Canada and Mexico Could Set Tariffs on U.S. Beef; Oil Prices Hit a Seven-Year Low
The World Trade Organization Monday said Canada and Mexico can implement tariffs just over $1 billion because of the U.S. Country of Origin Meat Labeling law. An arbitration panel announced the final ruling, which says COOL requirements have cost the U.S. trading partners more than $1 billion. That figure is less than what Canada and Mexico were seeking at $3 billion as the WTO said the export losses were less than claimed by the two countries. A Canadian agriculture official said “If the U.S. Senate does not take immediate action to repeal COOL for beef and pork, Canada will quickly take steps to retaliate.”
Oil priced continued their fall Monday, dipping near a seven-year low on expectations that producers around the world will continue pumping crude at near-record levels in an already oversupplied market.

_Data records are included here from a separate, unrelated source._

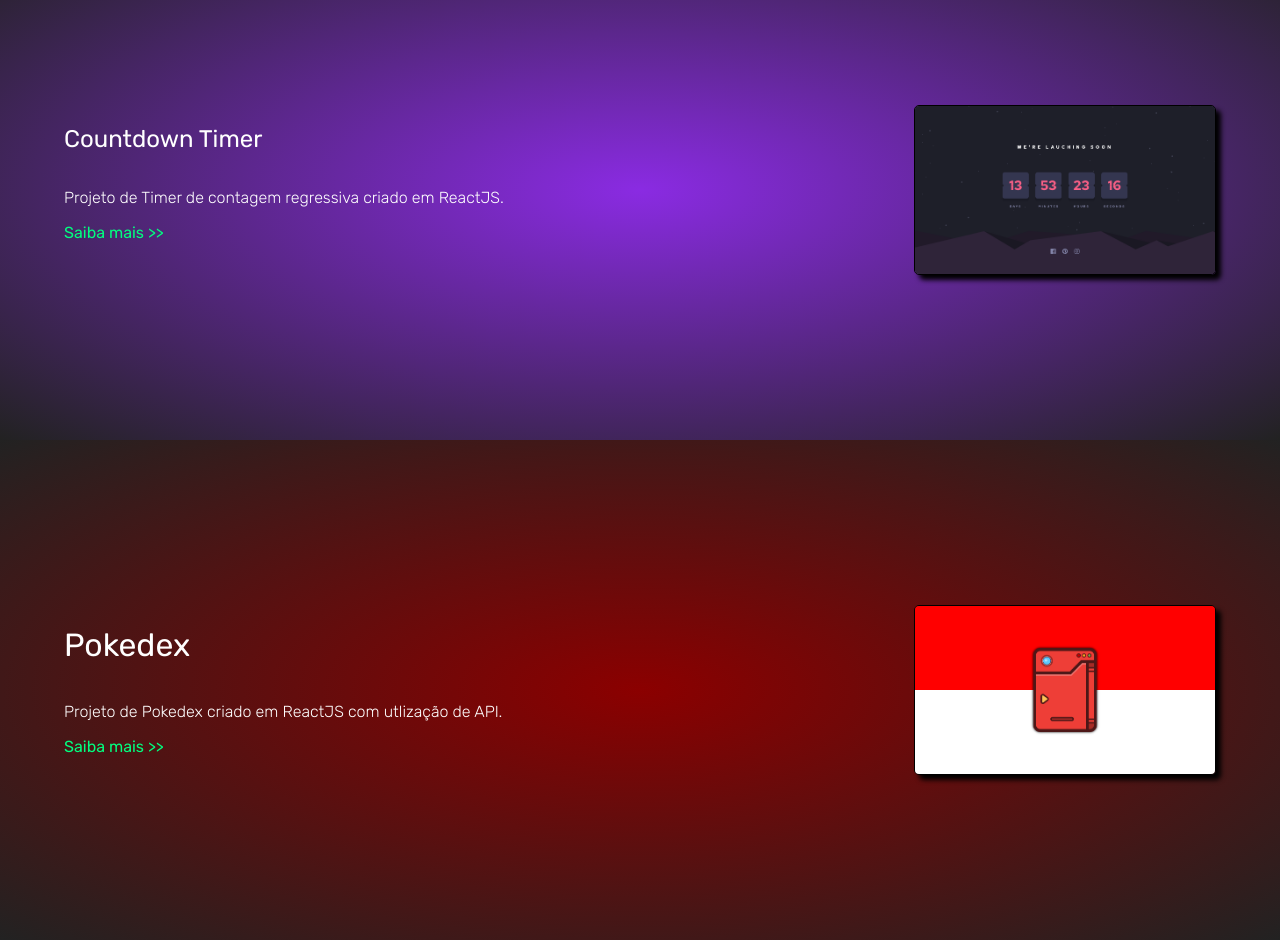
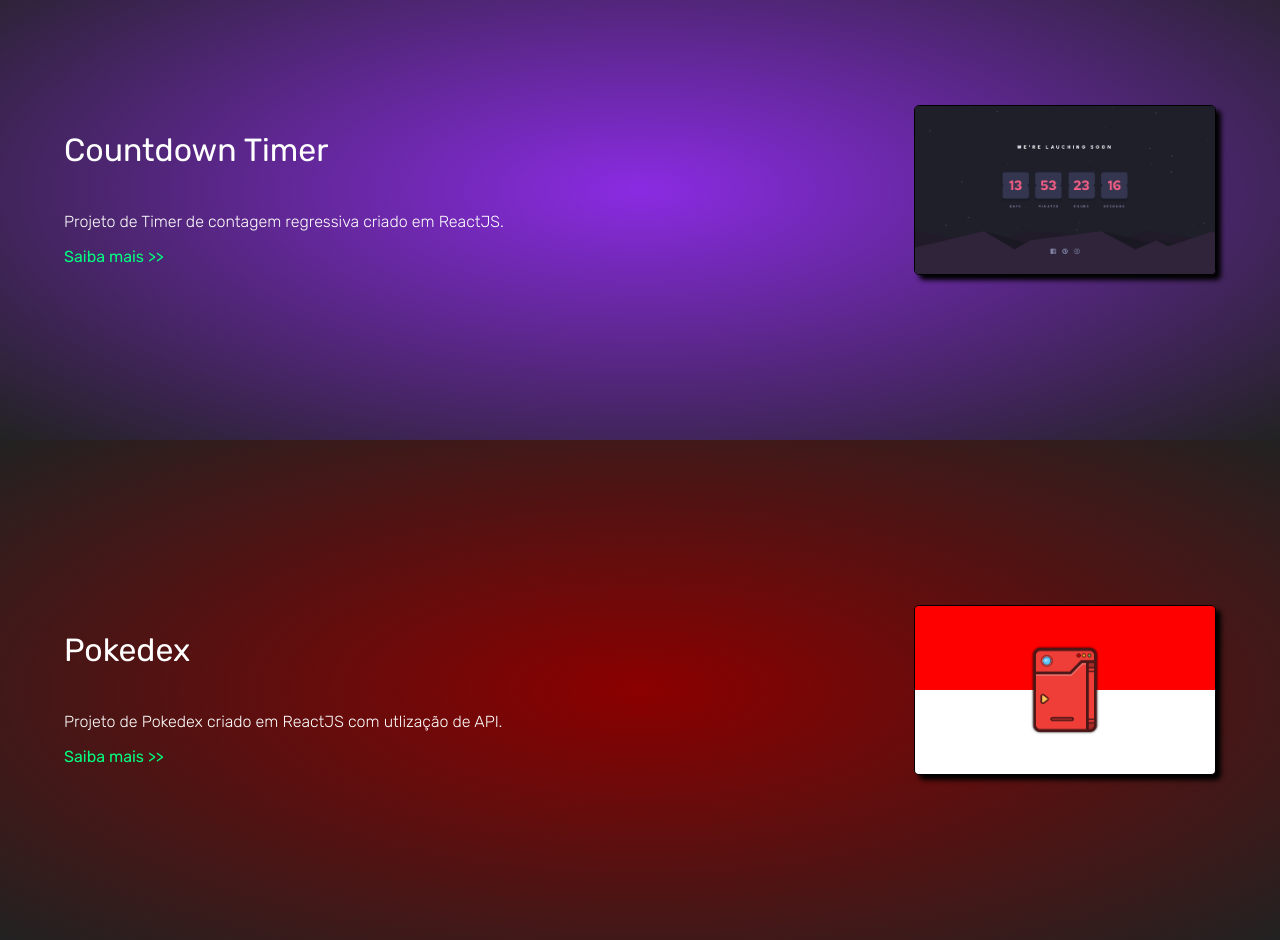
Before and after one commit to itsimoes/portfolio-site, a React (Create React App) app: page /projetos in a window 1280 px wide. Shown: the part 860-1800 px from the top of the page. Built offline with nearby package versions, Linux system fonts and the light colour scheme.

Commit message:
alteração no font-size do título dos projetos

```diff
--- a/src/components/Projetos/Projetos.jsx
+++ b/src/components/Projetos/Projetos.jsx
@@ -29,7 +29,7 @@
           </a>
         </Container>
       </section>
-      <div id='pokedex' className='project-wrapper'>
+      <section id='pokedex' className='project-wrapper'>
         <Container className='content'>
           <a href='https://github.com/itsimoes/pokedex' target='_blank'rel="noreferrer" className='project-link'>
             <h1>Pokedex</h1>
@@ -40,7 +40,7 @@
             <img className='thumbnail' src={Pokedex} />
           </a>
         </Container>
-      </div>
+      </section>
     </div >
   )
 }
--- a/src/components/Projetos/style.css
+++ b/src/components/Projetos/style.css
@@ -14,6 +14,7 @@
 
 .project-wrapper h1 {
     font-weight: 400;
+    font-size:  2em;
 }
 
 #proj-p {
```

The Organization of the Petroleum Exporting Countries said at a meeting Friday that it will maintain its current production levels, which exceed the group’s output target of 30 million barrels a day. OPEC’s decision contributed to a broad selloff in energy Monday, as warm weather forecasts pushed natural-gas prices to multi-month lows. Oil prices are broadly expected to stay low in 2016 as the market remains oversupplied.